WHAT YOU NEED TO DO: Copy the whole listing below exactly.

DATA TO EXAMINE:
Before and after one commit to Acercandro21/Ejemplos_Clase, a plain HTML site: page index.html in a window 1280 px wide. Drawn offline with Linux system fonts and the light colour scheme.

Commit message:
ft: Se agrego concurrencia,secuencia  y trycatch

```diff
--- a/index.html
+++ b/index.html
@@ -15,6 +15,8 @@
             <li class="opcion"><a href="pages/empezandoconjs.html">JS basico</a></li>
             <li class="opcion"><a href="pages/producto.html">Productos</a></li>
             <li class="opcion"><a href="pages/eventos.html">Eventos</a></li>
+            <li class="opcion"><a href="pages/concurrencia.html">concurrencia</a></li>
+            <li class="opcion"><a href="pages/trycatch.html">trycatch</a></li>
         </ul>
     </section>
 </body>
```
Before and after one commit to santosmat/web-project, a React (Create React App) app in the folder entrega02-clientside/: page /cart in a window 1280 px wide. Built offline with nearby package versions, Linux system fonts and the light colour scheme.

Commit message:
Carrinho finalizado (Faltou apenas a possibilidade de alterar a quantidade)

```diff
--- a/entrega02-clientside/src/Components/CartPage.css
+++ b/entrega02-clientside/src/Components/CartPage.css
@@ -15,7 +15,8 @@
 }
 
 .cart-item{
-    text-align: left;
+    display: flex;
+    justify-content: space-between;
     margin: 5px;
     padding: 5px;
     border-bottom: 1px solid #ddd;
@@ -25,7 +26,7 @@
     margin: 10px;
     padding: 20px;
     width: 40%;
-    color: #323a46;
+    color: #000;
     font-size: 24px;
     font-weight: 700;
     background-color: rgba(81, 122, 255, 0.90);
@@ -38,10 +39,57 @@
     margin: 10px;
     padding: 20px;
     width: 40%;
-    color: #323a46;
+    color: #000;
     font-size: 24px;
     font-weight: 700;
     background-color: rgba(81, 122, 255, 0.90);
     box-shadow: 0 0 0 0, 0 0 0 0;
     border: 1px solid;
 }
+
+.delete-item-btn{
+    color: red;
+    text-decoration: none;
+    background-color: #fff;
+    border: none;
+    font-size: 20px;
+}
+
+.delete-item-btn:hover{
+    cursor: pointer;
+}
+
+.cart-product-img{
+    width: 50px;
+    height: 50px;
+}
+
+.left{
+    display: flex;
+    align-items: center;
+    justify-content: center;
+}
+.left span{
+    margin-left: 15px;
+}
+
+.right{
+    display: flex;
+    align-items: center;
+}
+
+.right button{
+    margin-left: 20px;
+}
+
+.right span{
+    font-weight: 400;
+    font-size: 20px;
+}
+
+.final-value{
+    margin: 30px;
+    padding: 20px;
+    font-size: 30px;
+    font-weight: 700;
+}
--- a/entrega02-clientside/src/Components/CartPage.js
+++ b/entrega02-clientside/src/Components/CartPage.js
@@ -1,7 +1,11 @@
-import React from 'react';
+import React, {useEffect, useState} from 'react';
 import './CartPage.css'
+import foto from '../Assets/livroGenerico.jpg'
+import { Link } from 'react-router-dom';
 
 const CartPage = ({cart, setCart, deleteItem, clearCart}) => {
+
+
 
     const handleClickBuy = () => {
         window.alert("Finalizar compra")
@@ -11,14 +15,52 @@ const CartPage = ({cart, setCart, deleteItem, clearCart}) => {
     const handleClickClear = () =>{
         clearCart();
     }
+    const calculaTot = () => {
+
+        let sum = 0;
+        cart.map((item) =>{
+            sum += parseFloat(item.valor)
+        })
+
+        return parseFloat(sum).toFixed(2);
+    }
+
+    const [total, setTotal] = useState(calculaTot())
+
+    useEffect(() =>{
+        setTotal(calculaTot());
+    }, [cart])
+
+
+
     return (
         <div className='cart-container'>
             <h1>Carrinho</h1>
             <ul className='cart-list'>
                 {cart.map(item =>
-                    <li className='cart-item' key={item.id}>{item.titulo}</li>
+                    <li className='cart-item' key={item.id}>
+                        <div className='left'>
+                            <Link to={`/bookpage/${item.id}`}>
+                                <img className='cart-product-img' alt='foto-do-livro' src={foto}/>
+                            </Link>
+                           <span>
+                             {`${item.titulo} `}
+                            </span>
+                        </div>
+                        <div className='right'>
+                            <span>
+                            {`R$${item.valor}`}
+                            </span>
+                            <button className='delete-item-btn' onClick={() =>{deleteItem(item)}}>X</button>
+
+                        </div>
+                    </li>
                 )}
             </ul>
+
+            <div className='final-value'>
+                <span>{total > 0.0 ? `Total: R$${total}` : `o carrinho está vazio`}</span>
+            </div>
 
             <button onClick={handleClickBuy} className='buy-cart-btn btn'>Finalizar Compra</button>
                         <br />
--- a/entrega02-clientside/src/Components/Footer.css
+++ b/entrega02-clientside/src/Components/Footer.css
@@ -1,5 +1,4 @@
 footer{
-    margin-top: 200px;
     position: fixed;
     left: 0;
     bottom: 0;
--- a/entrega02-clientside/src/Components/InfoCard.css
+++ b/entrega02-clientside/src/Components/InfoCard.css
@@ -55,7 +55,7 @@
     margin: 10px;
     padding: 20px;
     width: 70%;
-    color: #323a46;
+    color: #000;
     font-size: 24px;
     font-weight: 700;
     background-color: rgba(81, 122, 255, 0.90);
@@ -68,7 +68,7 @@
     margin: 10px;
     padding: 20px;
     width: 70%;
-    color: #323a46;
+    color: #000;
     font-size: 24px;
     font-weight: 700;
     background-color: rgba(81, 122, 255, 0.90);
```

SOLUTION FOR THIS PROBLEM:
Before and after one commit to Acercandro21/Ejemplos_Clase, a plain HTML site: page index.html in a window 1280 px wide. Drawn offline with Linux system fonts and the light colour scheme.

Commit message:
ft: Se agrego concurrencia,secuencia  y trycatch

```diff
--- a/index.html
+++ b/index.html
@@ -15,6 +15,8 @@
             <li class="opcion"><a href="pages/empezandoconjs.html">JS basico</a></li>
             <li class="opcion"><a href="pages/producto.html">Productos</a></li>
             <li class="opcion"><a href="pages/eventos.html">Eventos</a></li>
+            <li class="opcion"><a href="pages/concurrencia.html">concurrencia</a></li>
+            <li class="opcion"><a href="pages/trycatch.html">trycatch</a></li>
         </ul>
     </section>
 </body>
```
Before and after one commit to santosmat/web-project, a React (Create React App) app in the folder entrega02-clientside/: page /cart in a window 1280 px wide. Built offline with nearby package versions, Linux system fonts and the light colour scheme.

Commit message:
Carrinho finalizado (Faltou apenas a possibilidade de alterar a quantidade)

```diff
--- a/entrega02-clientside/src/Components/CartPage.css
+++ b/entrega02-clientside/src/Components/CartPage.css
@@ -15,7 +15,8 @@
 }
 
 .cart-item{
-    text-align: left;
+    display: flex;
+    justify-content: space-between;
     margin: 5px;
     padding: 5px;
     border-bottom: 1px solid #ddd;
@@ -25,7 +26,7 @@
     margin: 10px;
     padding: 20px;
     width: 40%;
-    color: #323a46;
+    color: #000;
     font-size: 24px;
     font-weight: 700;
     background-color: rgba(81, 122, 255, 0.90);
@@ -38,10 +39,57 @@
     margin: 10px;
     padding: 20px;
     width: 40%;
-    color: #323a46;
+    color: #000;
     font-size: 24px;
     font-weight: 700;
     background-color: rgba(81, 122, 255, 0.90);
     box-shadow: 0 0 0 0, 0 0 0 0;
     border: 1px solid;
 }
+
+.delete-item-btn{
+    color: red;
+    text-decoration: none;
+    background-color: #fff;
+    border: none;
+    font-size: 20px;
+}
+
+.delete-item-btn:hover{
+    cursor: pointer;
+}
+
+.cart-product-img{
+    width: 50px;
+    height: 50px;
+}
+
+.left{
+    display: flex;
+    align-items: center;
+    justify-content: center;
+}
+.left span{
+    margin-left: 15px;
+}
+
+.right{
+    display: flex;
+    align-items: center;
+}
+
+.right button{
+    margin-left: 20px;
+}
+
+.right span{
+    font-weight: 400;
+    font-size: 20px;
+}
+
+.final-value{
+    margin: 30px;
+    padding: 20px;
+    font-size: 30px;
+    font-weight: 700;
+}
--- a/entrega02-clientside/src/Components/CartPage.js
+++ b/entrega02-clientside/src/Components/CartPage.js
@@ -1,7 +1,11 @@
-import React from 'react';
+import React, {useEffect, useState} from 'react';
 import './CartPage.css'
+import foto from '../Assets/livroGenerico.jpg'
+import { Link } from 'react-router-dom';
 
 const CartPage = ({cart, setCart, deleteItem, clearCart}) => {
+
+
 
     const handleClickBuy = () => {
         window.alert("Finalizar compra")
@@ -11,14 +15,52 @@ const CartPage = ({cart, setCart, deleteItem, clearCart}) => {
     const handleClickClear = () =>{
         clearCart();
     }
+    const calculaTot = () => {
+
+        let sum = 0;
+        cart.map((item) =>{
+            sum += parseFloat(item.valor)
+        })
+
+        return parseFloat(sum).toFixed(2);
+    }
+
+    const [total, setTotal] = useState(calculaTot())
+
+    useEffect(() =>{
+        setTotal(calculaTot());
+    }, [cart])
+
+
+
     return (
         <div className='cart-container'>
             <h1>Carrinho</h1>
             <ul className='cart-list'>
                 {cart.map(item =>
-                    <li className='cart-item' key={item.id}>{item.titulo}</li>
+                    <li className='cart-item' key={item.id}>
+                        <div className='left'>
+                            <Link to={`/bookpage/${item.id}`}>
+                                <img className='cart-product-img' alt='foto-do-livro' src={foto}/>
+                            </Link>
+                           <span>
+                             {`${item.titulo} `}
+                            </span>
+                        </div>
+                        <div className='right'>
+                            <span>
+                            {`R$${item.valor}`}
+                            </span>
+                            <button className='delete-item-btn' onClick={() =>{deleteItem(item)}}>X</button>
+
+                        </div>
+                    </li>
                 )}
             </ul>
+
+            <div className='final-value'>
+                <span>{total > 0.0 ? `Total: R$${total}` : `o carrinho está vazio`}</span>
+            </div>
 
             <button onClick={handleClickBuy} className='buy-cart-btn btn'>Finalizar Compra</button>
                         <br />
--- a/entrega02-clientside/src/Components/Footer.css
+++ b/entrega02-clientside/src/Components/Footer.css
@@ -1,5 +1,4 @@
 footer{
-    margin-top: 200px;
     position: fixed;
     left: 0;
     bottom: 0;
--- a/entrega02-clientside/src/Components/InfoCard.css
+++ b/entrega02-clientside/src/Components/InfoCard.css
@@ -55,7 +55,7 @@
     margin: 10px;
     padding: 20px;
     width: 70%;
-    color: #323a46;
+    color: #000;
     font-size: 24px;
     font-weight: 700;
     background-color: rgba(81, 122, 255, 0.90);
@@ -68,7 +68,7 @@
     margin: 10px;
     padding: 20px;
     width: 70%;
-    color: #323a46;
+    color: #000;
     font-size: 24px;
     font-weight: 700;
     background-color: rgba(81, 122, 255, 0.90);
```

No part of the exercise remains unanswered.